** Opening Material supplied block **

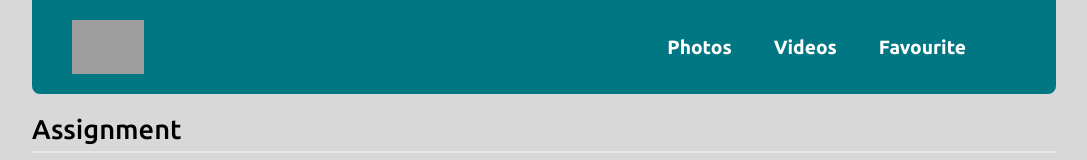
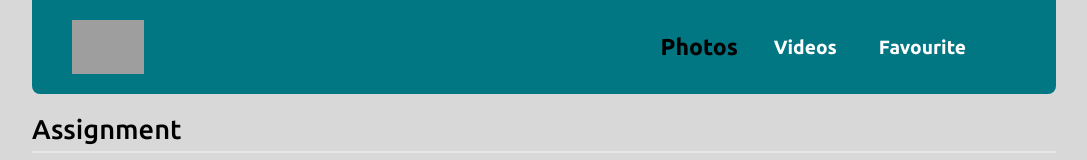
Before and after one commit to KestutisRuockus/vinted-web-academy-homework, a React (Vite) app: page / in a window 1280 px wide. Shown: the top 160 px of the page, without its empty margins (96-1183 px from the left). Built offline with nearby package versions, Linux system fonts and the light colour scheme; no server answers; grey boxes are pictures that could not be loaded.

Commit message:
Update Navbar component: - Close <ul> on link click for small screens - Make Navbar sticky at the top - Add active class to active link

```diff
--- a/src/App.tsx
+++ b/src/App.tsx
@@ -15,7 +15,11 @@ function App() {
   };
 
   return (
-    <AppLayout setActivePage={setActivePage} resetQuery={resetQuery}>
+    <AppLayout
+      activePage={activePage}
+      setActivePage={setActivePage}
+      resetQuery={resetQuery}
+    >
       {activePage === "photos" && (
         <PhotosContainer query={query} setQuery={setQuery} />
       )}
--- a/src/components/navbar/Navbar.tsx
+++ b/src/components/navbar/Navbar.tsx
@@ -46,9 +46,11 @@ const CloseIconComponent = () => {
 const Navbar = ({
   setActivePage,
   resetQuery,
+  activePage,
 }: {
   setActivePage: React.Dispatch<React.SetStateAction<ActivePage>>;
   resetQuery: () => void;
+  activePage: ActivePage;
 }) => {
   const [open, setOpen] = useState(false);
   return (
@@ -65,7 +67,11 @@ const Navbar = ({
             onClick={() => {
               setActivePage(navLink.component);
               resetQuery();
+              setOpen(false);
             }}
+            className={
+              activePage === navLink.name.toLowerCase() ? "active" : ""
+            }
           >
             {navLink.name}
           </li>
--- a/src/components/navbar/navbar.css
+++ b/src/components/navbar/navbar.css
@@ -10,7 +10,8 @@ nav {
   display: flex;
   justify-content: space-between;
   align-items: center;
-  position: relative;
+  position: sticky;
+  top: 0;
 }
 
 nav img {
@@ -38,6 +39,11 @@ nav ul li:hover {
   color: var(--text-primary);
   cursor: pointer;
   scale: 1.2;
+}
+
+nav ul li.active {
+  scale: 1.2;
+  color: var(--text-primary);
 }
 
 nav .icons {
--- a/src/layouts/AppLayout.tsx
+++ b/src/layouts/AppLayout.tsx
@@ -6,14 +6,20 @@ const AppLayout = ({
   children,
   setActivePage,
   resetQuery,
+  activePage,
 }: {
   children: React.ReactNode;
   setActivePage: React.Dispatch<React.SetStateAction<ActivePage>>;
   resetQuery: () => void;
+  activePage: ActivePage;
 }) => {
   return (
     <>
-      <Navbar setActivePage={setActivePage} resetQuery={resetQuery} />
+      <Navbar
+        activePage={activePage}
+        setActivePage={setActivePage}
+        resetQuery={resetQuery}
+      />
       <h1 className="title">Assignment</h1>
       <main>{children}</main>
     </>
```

** Closing Material supplied block **
** Opening Material supplied block **

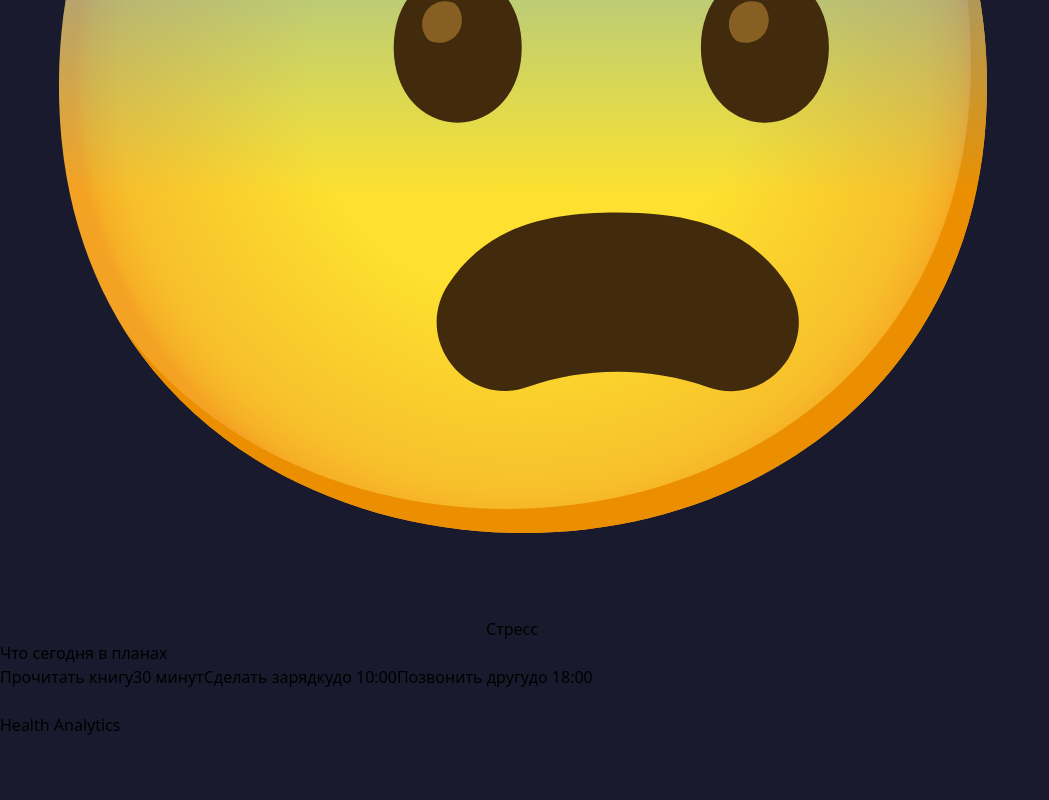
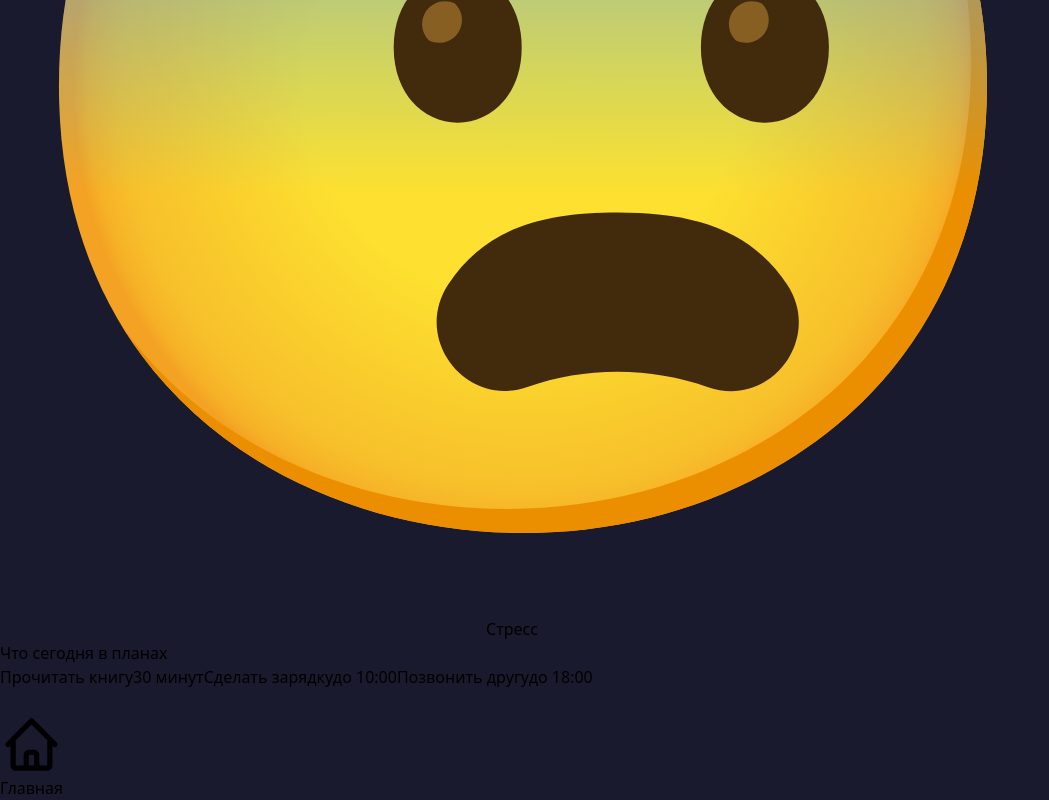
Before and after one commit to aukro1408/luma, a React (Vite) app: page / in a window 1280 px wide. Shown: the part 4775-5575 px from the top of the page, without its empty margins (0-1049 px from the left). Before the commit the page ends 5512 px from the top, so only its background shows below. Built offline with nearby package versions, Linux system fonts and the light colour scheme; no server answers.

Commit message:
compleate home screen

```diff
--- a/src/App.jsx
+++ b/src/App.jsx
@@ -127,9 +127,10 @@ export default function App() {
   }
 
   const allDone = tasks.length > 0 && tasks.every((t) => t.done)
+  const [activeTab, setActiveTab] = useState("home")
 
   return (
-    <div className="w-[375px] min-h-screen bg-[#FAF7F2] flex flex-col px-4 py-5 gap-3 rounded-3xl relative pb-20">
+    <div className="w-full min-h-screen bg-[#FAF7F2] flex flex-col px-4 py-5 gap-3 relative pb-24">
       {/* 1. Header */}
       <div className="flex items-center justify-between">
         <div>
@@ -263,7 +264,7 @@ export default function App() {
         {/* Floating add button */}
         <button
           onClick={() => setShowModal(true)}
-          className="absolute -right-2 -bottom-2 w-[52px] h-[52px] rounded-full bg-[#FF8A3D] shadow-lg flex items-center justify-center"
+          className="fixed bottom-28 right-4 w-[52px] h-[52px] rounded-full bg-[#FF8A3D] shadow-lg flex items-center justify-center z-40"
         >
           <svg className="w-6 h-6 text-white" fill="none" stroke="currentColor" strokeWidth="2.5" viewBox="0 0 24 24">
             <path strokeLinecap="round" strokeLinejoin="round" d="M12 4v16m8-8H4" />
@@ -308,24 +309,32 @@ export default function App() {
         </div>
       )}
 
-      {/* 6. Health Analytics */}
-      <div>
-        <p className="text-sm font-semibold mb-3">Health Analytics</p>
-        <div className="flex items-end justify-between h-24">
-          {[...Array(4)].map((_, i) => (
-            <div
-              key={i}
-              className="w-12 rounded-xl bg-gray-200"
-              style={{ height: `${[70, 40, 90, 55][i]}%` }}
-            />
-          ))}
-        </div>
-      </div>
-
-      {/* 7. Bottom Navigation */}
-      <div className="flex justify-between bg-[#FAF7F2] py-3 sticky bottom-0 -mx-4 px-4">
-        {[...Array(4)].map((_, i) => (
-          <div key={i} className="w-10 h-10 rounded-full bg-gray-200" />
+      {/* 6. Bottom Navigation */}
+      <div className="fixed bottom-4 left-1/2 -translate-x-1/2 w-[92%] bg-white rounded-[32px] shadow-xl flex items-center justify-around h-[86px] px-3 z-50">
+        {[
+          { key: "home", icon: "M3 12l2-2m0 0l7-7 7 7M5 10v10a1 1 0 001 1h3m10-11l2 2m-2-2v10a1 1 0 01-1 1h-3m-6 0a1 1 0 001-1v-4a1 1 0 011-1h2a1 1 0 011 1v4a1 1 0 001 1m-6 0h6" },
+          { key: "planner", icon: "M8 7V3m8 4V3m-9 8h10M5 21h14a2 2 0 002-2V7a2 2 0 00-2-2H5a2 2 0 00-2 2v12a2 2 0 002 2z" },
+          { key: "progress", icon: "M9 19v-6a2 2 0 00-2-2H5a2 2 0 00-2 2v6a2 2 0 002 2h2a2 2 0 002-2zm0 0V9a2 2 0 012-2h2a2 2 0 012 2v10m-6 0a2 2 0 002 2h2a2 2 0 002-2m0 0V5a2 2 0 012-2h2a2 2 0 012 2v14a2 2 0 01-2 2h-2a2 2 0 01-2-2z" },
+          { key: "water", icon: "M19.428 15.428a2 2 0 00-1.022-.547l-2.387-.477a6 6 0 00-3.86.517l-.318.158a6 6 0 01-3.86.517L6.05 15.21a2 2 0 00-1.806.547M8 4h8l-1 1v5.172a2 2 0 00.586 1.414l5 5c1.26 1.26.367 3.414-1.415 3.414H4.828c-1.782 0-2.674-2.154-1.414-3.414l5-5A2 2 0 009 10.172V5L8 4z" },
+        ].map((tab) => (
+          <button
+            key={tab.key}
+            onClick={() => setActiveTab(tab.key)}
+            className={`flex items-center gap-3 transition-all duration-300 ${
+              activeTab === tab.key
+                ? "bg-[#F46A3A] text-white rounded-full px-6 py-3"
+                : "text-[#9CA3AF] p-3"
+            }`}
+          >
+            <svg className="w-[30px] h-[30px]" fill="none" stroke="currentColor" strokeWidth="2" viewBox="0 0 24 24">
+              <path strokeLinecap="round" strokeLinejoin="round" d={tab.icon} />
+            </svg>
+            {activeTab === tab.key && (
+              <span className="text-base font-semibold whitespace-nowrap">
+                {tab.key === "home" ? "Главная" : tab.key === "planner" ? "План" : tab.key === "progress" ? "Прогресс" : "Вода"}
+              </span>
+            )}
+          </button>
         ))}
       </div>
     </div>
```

** Closing Material supplied block **

_Activity_: Copy all lines of the preceding data that hold the word "between".

_Response for this exercise_:
   justify-content: space-between;
       <div className="flex items-center justify-between">
-        <div className="flex items-end justify-between h-24">
-      <div className="flex justify-between bg-[#FAF7F2] py-3 sticky bottom-0 -mx-4 px-4">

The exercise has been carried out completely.